'''
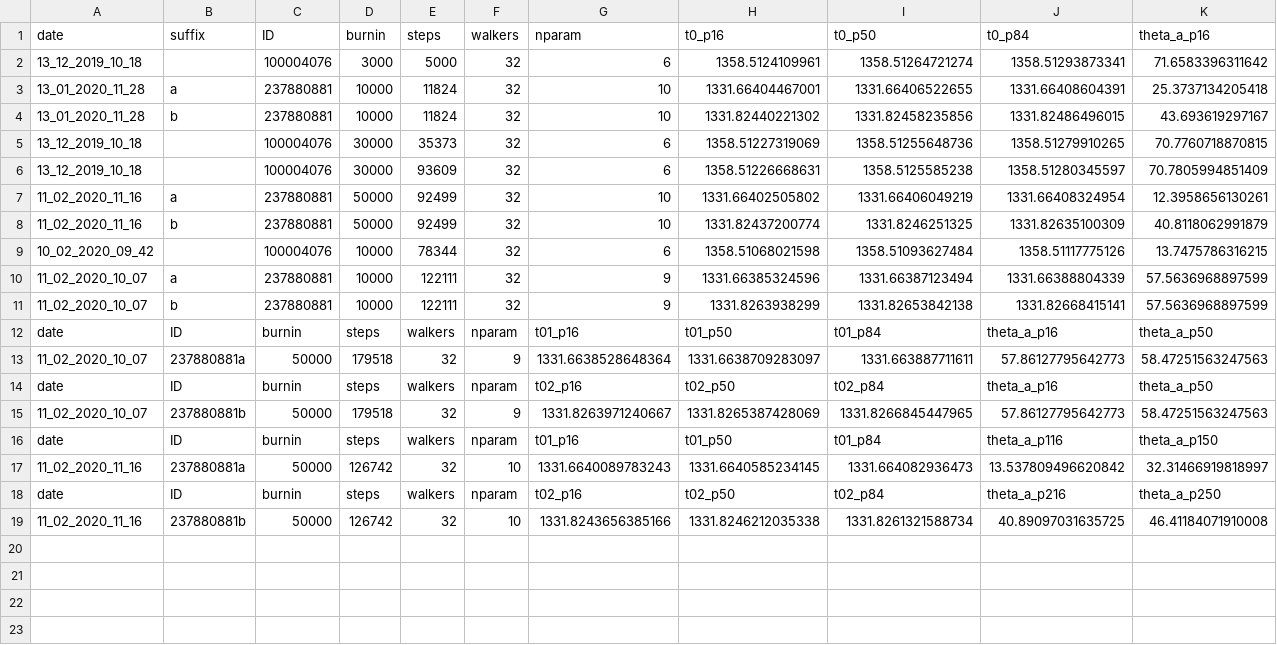
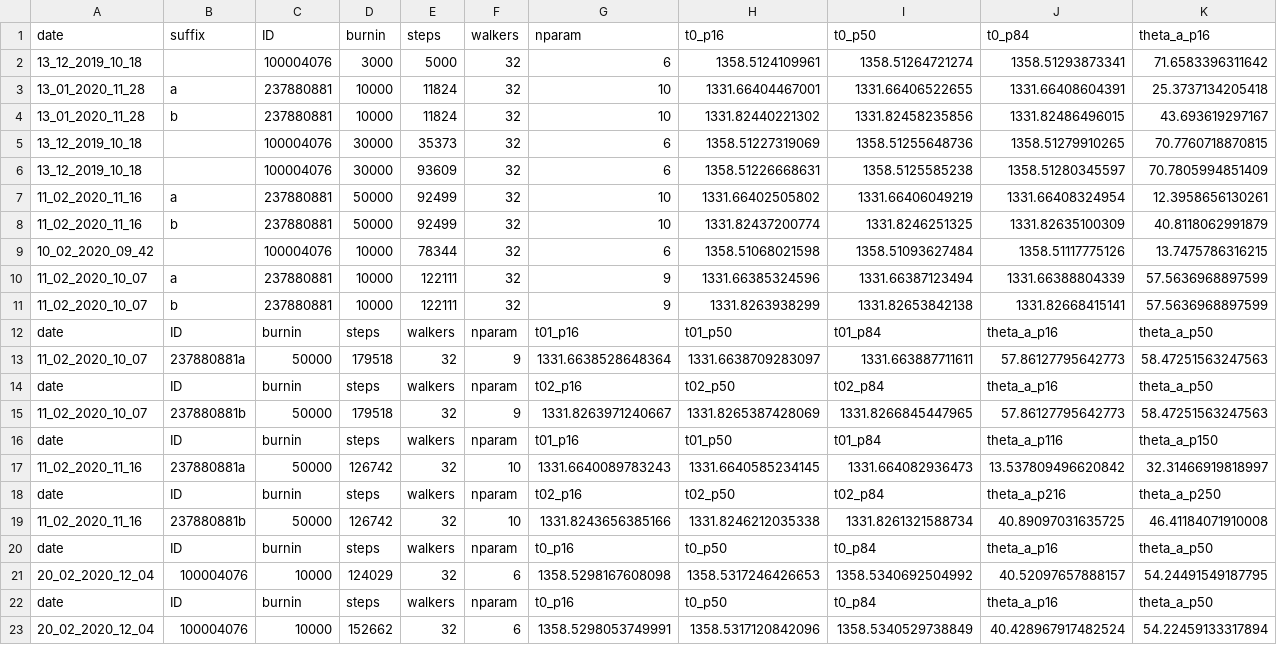
Before and after one commit to ekaterinailin/MalachiteMountains, a CSV file: analysis/results/mcmc/mcmcoutput.csv, drawn as a sheet; only a part is shown; rows hold the shown columns only; the diff names each change by its address in the sheet, - before the commit and + after, or states it on an @@ line.

Commit message:
Do some stats on all flares in LCs. Run more MCMC.

```diff
--- a/analysis/results/mcmc/mcmcoutput.csv
+++ b/analysis/results/mcmc/mcmcoutput.csv
+row 20: date | ID | burnin | steps | walkers | nparam | t0_p16 | t0_p50 | t0_p84 | theta_a_p16 | theta_a_p50
+row 21: 20_02_2020_12_04 | 100004076 | 10000 | 124029 | 32 | 6 | 1358.5298167608098 | 1358.5317246426653 | 1358.5340692504992 | 40.52097657888157 | 54.24491549187795
+row 22: date | ID | burnin | steps | walkers | nparam | t0_p16 | t0_p50 | t0_p84 | theta_a_p16 | theta_a_p50
+row 23: 20_02_2020_12_04 | 100004076 | 10000 | 152662 | 32 | 6 | 1358.5298053749991 | 1358.5317120842096 | 1358.5340529738849 | 40.428967917482524 | 54.22459133317894
```
Also changed, not shown: 4 other files.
'''
_ASSIGNMENT_
Exactly as written, give the entries above again, with no images.

_RESULT OF THIS TASK_
Before and after one commit to ekaterinailin/MalachiteMountains, a CSV file: analysis/results/mcmc/mcmcoutput.csv, drawn as a sheet; only a part is shown; rows hold the shown columns only; the diff names each change by its address in the sheet, - before the commit and + after, or states it on an @@ line.

Commit message:
Do some stats on all flares in LCs. Run more MCMC.

```diff
--- a/analysis/results/mcmc/mcmcoutput.csv
+++ b/analysis/results/mcmc/mcmcoutput.csv
+row 20: date | ID | burnin | steps | walkers | nparam | t0_p16 | t0_p50 | t0_p84 | theta_a_p16 | theta_a_p50
+row 21: 20_02_2020_12_04 | 100004076 | 10000 | 124029 | 32 | 6 | 1358.5298167608098 | 1358.5317246426653 | 1358.5340692504992 | 40.52097657888157 | 54.24491549187795
+row 22: date | ID | burnin | steps | walkers | nparam | t0_p16 | t0_p50 | t0_p84 | theta_a_p16 | theta_a_p50
+row 23: 20_02_2020_12_04 | 100004076 | 10000 | 152662 | 32 | 6 | 1358.5298053749991 | 1358.5317120842096 | 1358.5340529738849 | 40.428967917482524 | 54.22459133317894
```
Also changed, not shown: 4 other files.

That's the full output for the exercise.